The motion picture industry won a key decision last week, with a federal judge in San Jose, Calif., ordering the company to pull its products from stores. That decision came two years after a federal appeals court in New York found that and upheld a lower court order prohibiting publisher 2600 from linking to the code from its Web site.
Those cases applied a federal law known as the Digital Millennium Copyright Act (DMCA), which makes it illegal to circumvent copy-protection schemes or traffic in circumvention tools.
By contrast, the Bunner case dealt with California state trade secrets law, addressing technical arguments over what practices constitute trade-secret violations and what steps companies must take to preserve their claims to secrecy after proprietary information is made public.
Bunner attorney Allon Levy of Hopkins & Carley in San Jose, Calif., said the decision establishes important protections for software programmers who use legal methods to learn about proprietary products.

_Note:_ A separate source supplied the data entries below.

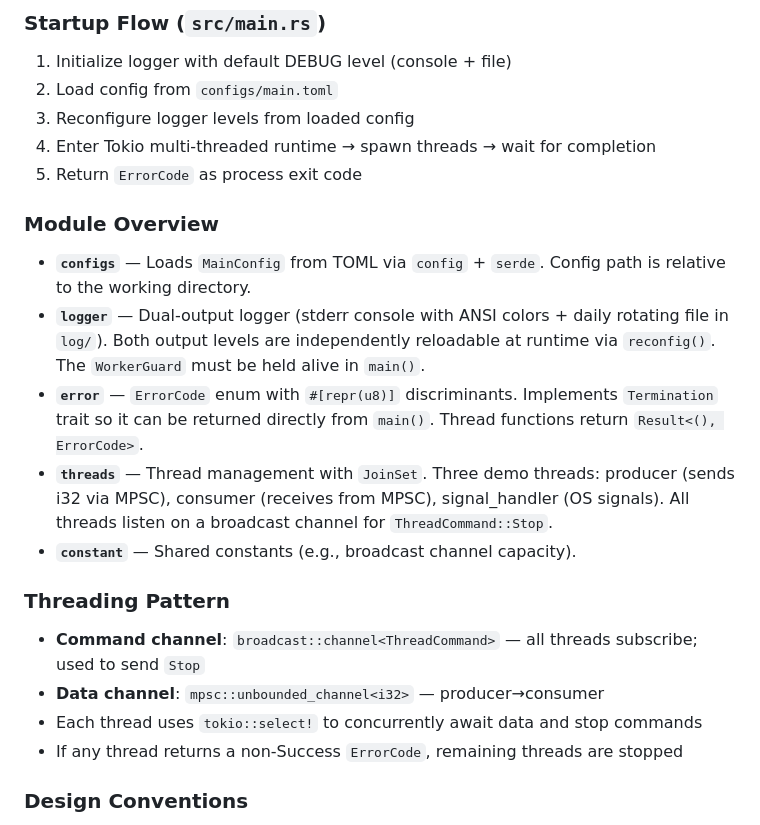
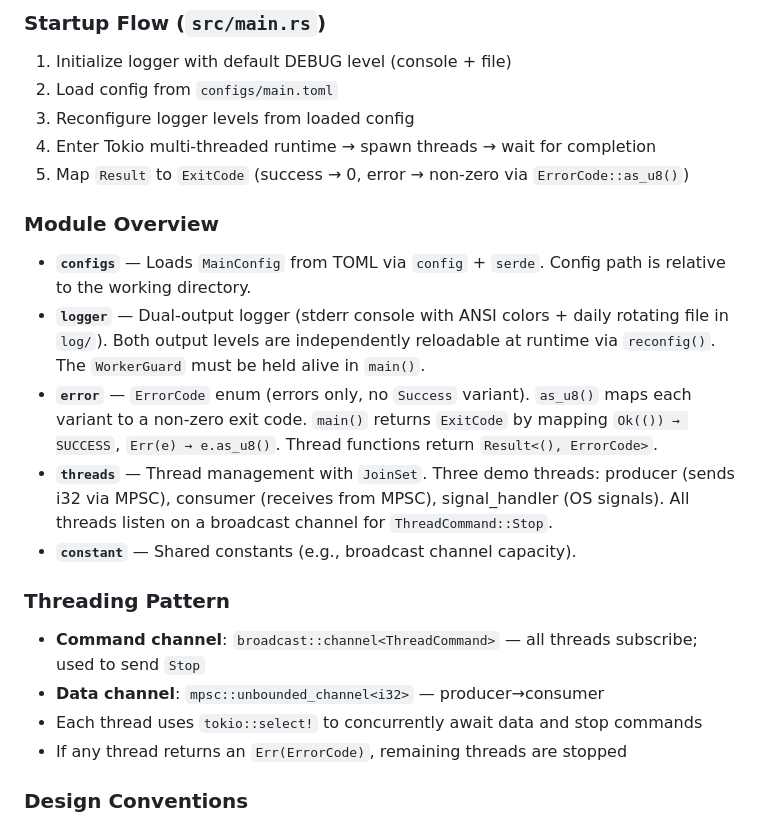
Before and after one commit to z80020100/rust-template, a Markdown page: CLAUDE.md, the part around the change. Rendered like a GitHub page.

Commit message:
Update CLAUDE.md to reflect ErrorCode Result pattern changes

```diff
--- a/CLAUDE.md
+++ b/CLAUDE.md
@@ -31,13 +31,13 @@ This is a Rust application template built on **Tokio** async runtime with struct
 2. Load config from `configs/main.toml`
 3. Reconfigure logger levels from loaded config
 4. Enter Tokio multi-threaded runtime → spawn threads → wait for completion
-5. Return `ErrorCode` as process exit code
+5. Map `Result` to `ExitCode` (success → 0, error → non-zero via `ErrorCode::as_u8()`)
 
 ### Module Overview
 
 - **`configs`** — Loads `MainConfig` from TOML via `config` + `serde`. Config path is relative to the working directory.
 - **`logger`** — Dual-output logger (stderr console with ANSI colors + daily rotating file in `log/`). Both output levels are independently reloadable at runtime via `reconfig()`. The `WorkerGuard` must be held alive in `main()`.
-- **`error`** — `ErrorCode` enum with `#[repr(u8)]` discriminants. Implements `Termination` trait so it can be returned directly from `main()`. Thread functions return `Result<(), ErrorCode>`.
+- **`error`** — `ErrorCode` enum (errors only, no `Success` variant). `as_u8()` maps each variant to a non-zero exit code. `main()` returns `ExitCode` by mapping `Ok(()) → SUCCESS`, `Err(e) → e.as_u8()`. Thread functions return `Result<(), ErrorCode>`.
 - **`threads`** — Thread management with `JoinSet`. Three demo threads: producer (sends i32 via MPSC), consumer (receives from MPSC), signal_handler (OS signals). All threads listen on a broadcast channel for `ThreadCommand::Stop`.
 - **`constant`** — Shared constants (e.g., broadcast channel capacity).
 
@@ -46,7 +46,7 @@ This is a Rust application template built on **Tokio** async runtime with struct
 - **Command channel**: `broadcast::channel<ThreadCommand>` — all threads subscribe; used to send `Stop`
 - **Data channel**: `mpsc::unbounded_channel<i32>` — producer→consumer
 - Each thread uses `tokio::select!` to concurrently await data and stop commands
-- If any thread returns a non-Success `ErrorCode`, remaining threads are stopped
+- If any thread returns an `Err(ErrorCode)`, remaining threads are stopped
 
 ### Design Conventions
 
```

According to Levy, programmers had gleaned information used to create DeCSS using widely accepted software engineering techniques known as reverse engineering. Had the DVD CCA prevailed in the case, he said, programmers would have faced new uncertainties over trade-secret claims asserted against legitimately created products.
"The court found that reverse engineering is presumptively legal, something the plaintiff had fought tooth and nail against," he said.
The DVD CCA has long argued that posting DeCSS online is illegal under federal and California state law. But, in a surprise move earlier this year,.
"The DVD CCA is disappointed by and disagrees with today's decision by the California Court of Appeals," the group said in a statement. "We are reviewing the ruling in its entirety to determine our next steps in this case."
CNET News.com's Richard Shim contributed to this report.